The problem:
Take every line from the data that has the word "figure" in it.

(Before-and-after change data)
--------------------

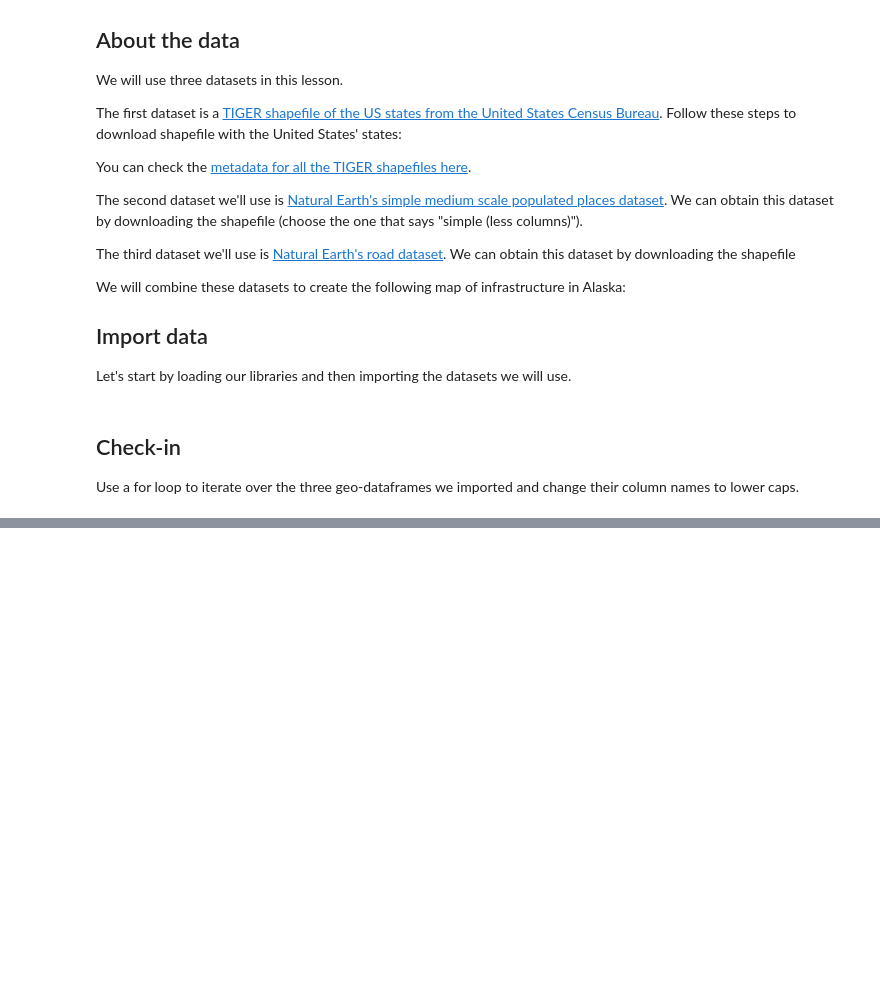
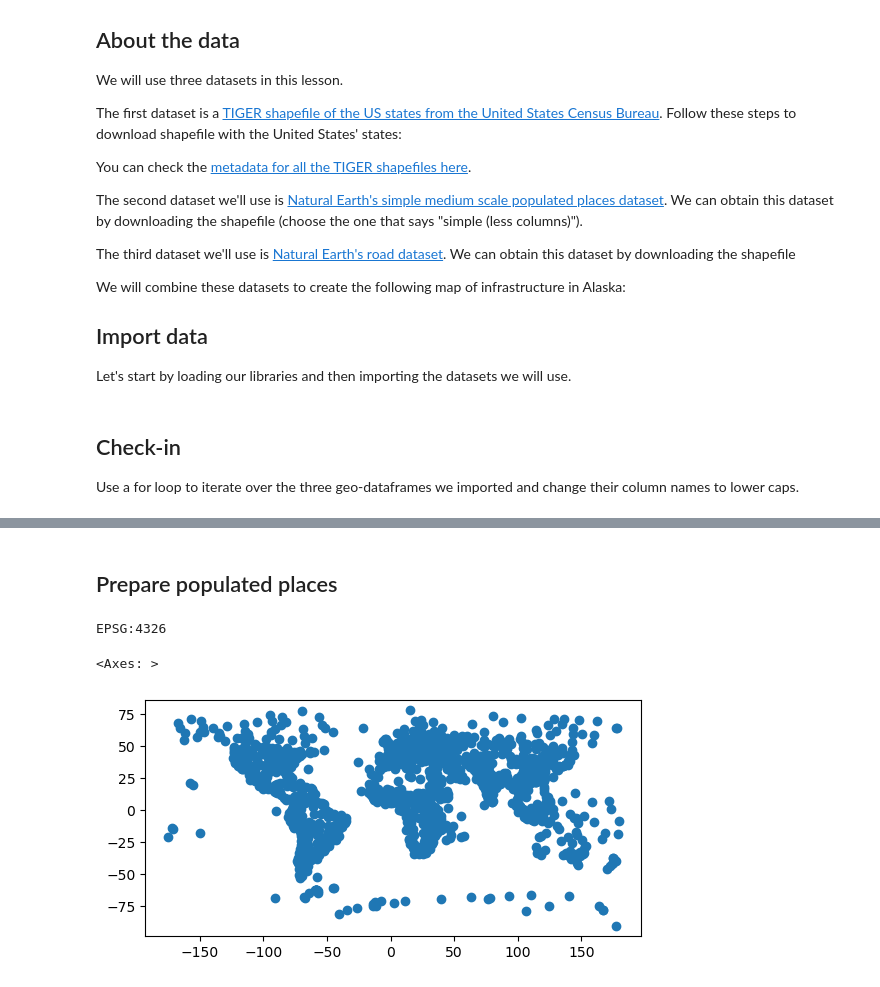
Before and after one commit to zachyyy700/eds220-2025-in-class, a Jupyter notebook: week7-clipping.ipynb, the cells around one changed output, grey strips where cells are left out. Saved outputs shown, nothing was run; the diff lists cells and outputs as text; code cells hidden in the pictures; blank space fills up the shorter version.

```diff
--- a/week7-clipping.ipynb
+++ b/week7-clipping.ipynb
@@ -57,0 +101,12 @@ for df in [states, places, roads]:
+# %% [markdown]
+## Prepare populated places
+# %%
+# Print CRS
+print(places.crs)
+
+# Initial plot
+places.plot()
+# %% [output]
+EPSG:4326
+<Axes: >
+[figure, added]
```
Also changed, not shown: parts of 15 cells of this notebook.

--------------------

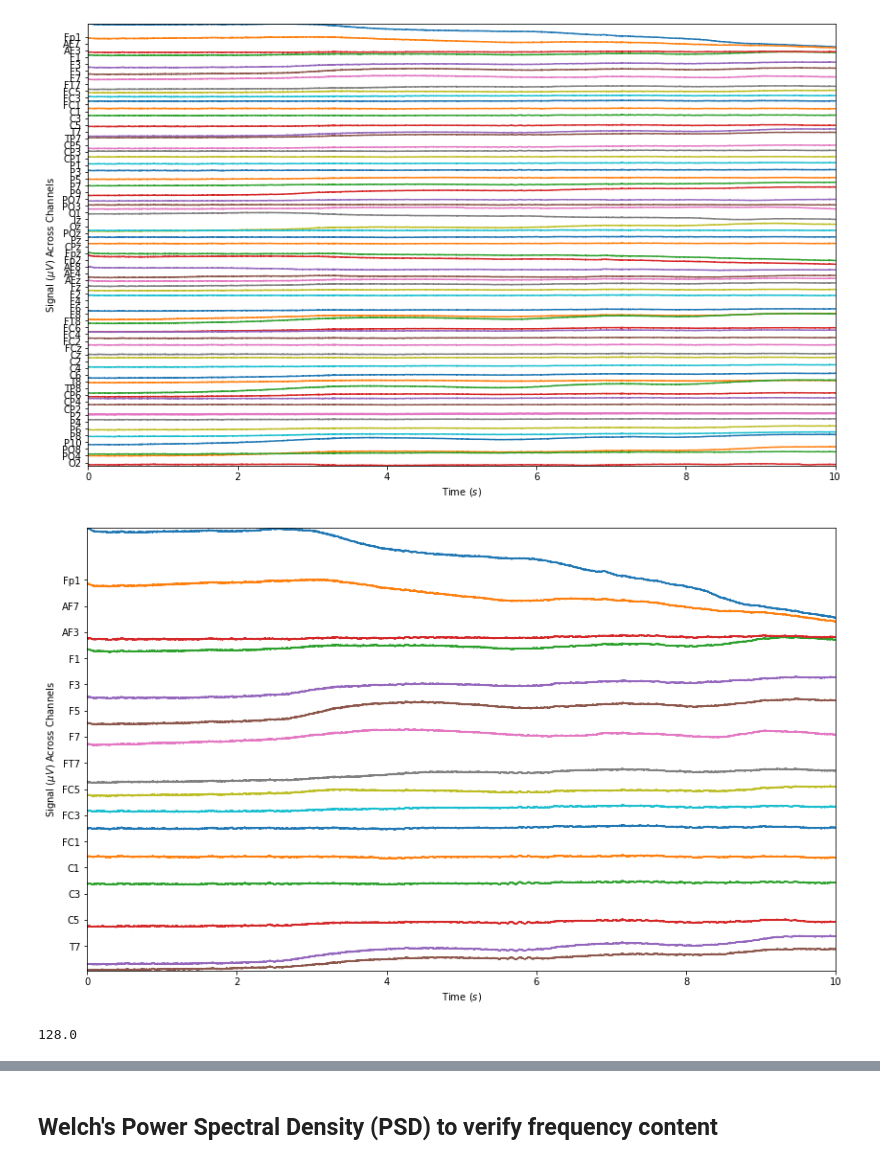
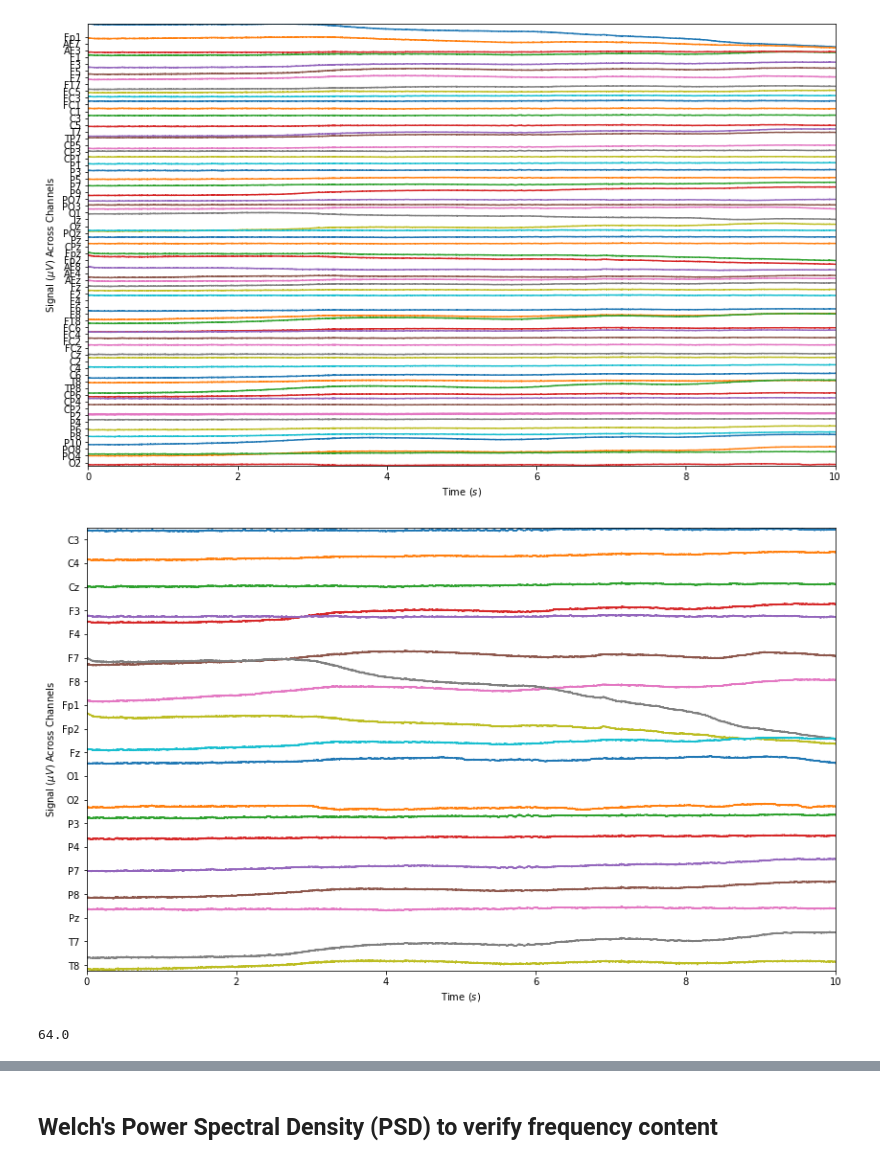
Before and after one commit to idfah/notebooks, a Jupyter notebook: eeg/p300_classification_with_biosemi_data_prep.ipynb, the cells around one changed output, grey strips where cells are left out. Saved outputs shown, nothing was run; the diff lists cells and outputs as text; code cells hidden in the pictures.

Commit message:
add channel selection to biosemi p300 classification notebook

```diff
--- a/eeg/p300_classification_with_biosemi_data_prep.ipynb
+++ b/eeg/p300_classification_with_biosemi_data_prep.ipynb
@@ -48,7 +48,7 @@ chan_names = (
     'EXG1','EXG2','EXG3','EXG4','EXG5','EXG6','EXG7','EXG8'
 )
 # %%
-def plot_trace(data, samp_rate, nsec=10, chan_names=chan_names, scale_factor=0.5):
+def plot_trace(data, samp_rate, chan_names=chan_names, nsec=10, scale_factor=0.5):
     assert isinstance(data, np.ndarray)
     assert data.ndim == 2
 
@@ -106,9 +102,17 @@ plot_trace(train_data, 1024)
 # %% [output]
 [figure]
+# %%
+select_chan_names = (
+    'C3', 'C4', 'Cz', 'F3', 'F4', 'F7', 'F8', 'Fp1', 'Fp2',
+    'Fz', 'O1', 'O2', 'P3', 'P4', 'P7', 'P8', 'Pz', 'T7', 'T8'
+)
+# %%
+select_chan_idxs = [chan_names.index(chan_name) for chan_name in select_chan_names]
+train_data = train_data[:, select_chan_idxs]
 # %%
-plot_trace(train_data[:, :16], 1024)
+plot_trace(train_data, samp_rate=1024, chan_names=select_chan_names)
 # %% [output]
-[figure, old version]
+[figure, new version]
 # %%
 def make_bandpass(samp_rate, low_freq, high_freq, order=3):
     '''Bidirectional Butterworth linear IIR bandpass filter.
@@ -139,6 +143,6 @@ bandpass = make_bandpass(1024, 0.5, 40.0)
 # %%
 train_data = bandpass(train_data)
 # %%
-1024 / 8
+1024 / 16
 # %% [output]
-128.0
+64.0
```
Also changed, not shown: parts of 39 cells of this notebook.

--------------------

Answer space:
+[figure, added]
 [figure]
-[figure, old version]
+[figure, new version]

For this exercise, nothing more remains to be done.